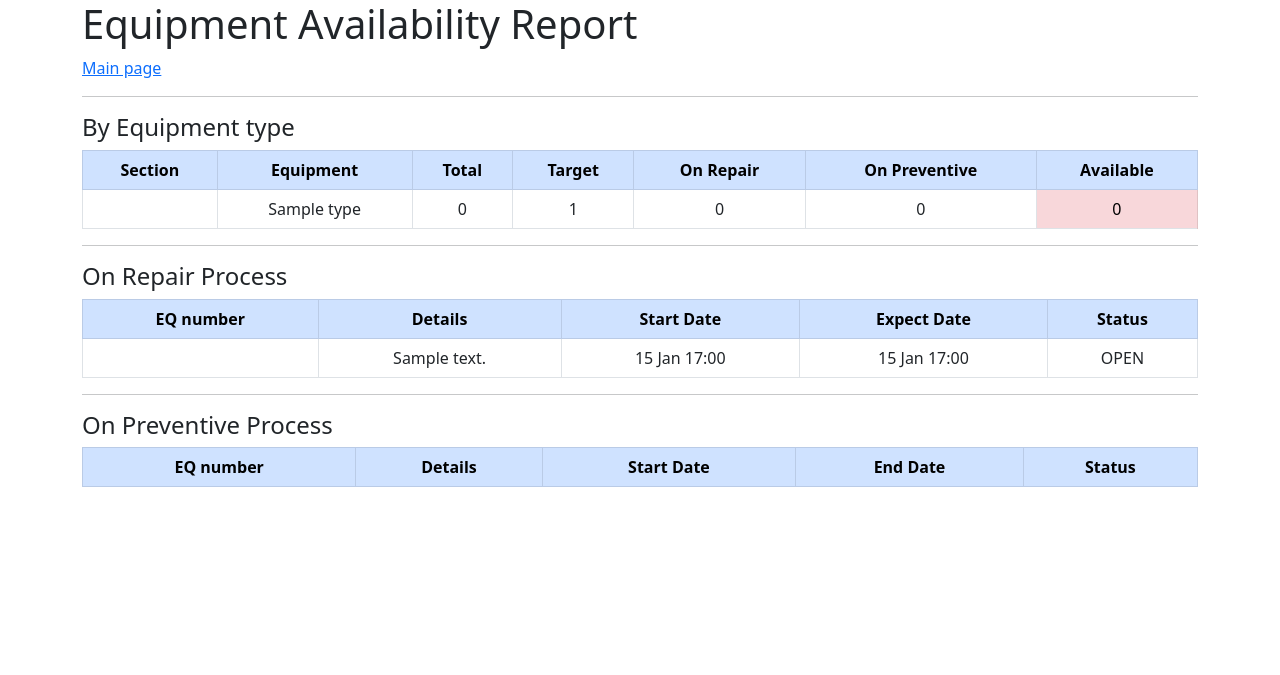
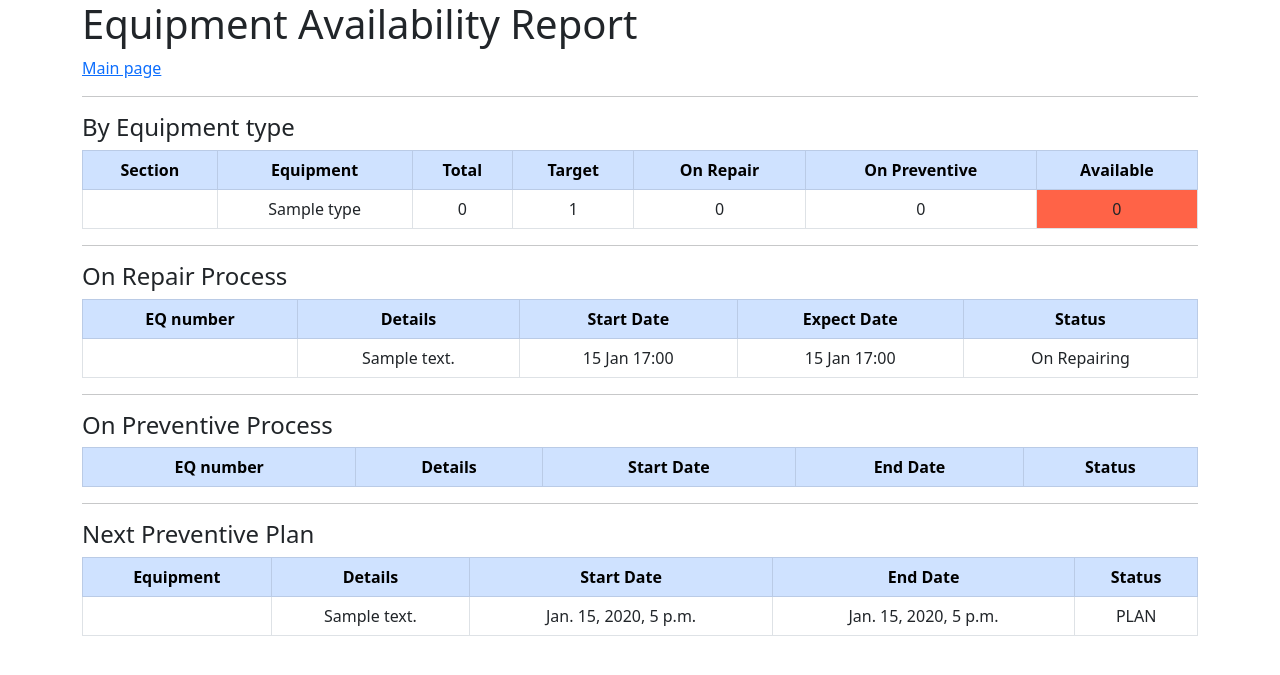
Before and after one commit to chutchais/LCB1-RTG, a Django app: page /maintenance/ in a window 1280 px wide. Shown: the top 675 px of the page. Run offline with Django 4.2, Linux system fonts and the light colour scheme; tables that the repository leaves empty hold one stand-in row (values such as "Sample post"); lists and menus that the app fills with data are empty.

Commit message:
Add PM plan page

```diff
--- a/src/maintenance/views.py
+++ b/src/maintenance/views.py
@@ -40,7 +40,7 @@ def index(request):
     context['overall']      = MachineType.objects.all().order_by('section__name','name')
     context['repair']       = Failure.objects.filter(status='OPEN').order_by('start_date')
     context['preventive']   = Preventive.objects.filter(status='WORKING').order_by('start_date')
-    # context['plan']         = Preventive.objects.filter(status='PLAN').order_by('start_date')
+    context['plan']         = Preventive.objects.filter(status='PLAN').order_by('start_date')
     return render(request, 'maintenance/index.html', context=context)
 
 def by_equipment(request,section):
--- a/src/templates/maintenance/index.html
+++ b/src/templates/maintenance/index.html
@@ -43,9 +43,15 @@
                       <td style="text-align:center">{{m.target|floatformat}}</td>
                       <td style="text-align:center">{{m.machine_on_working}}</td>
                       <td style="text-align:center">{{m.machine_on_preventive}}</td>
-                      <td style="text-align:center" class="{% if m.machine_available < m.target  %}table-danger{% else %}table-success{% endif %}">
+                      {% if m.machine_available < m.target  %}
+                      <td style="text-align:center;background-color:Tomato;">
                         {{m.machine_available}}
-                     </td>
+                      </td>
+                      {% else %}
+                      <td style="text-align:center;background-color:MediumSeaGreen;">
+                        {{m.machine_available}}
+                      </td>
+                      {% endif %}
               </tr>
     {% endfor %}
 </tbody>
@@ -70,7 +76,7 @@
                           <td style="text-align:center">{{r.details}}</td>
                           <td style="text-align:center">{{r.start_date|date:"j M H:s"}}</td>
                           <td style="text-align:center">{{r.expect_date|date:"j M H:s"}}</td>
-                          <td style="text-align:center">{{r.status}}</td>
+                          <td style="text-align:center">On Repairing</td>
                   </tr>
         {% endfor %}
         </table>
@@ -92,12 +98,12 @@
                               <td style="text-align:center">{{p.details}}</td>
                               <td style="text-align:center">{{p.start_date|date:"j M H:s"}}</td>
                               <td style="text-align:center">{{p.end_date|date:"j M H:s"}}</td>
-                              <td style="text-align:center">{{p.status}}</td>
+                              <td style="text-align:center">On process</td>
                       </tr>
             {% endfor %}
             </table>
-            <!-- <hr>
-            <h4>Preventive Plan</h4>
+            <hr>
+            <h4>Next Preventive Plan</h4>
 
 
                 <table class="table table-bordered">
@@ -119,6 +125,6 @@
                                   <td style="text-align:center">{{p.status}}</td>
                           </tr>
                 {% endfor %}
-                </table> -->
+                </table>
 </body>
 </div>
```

-------------------------

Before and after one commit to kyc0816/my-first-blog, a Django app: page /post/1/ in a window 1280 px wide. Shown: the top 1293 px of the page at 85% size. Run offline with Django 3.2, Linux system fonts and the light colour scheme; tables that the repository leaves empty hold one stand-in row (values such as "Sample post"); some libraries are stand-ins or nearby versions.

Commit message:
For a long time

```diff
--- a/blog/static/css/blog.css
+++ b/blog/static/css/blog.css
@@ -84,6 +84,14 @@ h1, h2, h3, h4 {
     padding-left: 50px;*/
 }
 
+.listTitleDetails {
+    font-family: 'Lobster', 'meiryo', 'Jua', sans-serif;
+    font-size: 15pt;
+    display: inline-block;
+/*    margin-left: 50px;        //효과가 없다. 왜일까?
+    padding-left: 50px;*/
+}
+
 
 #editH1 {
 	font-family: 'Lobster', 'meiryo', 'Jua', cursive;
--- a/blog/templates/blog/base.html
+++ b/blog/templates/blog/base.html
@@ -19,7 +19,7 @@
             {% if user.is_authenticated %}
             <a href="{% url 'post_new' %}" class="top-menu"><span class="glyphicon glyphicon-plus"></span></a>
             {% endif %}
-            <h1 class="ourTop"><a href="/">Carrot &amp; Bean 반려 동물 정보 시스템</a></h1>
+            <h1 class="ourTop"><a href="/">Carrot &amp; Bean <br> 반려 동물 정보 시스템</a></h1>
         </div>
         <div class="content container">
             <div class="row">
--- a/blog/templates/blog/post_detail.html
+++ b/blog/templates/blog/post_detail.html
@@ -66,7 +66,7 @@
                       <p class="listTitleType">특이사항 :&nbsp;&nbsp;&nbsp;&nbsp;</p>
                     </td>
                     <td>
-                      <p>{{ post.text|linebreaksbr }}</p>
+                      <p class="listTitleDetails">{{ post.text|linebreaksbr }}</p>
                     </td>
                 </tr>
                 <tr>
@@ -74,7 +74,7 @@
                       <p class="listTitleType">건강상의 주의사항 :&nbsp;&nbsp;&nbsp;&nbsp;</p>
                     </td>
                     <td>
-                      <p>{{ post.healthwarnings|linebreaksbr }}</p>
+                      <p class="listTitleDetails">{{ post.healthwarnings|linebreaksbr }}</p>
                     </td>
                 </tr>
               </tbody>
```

-------------------------

● EXERCISE DIRECTIONS: Please show the lines of the material that contain the string "templates".

● ANSWER TO THIS PROBLEM:
--- a/src/templates/maintenance/index.html
+++ b/src/templates/maintenance/index.html
--- a/blog/templates/blog/base.html
+++ b/blog/templates/blog/base.html
--- a/blog/templates/blog/post_detail.html
+++ b/blog/templates/blog/post_detail.html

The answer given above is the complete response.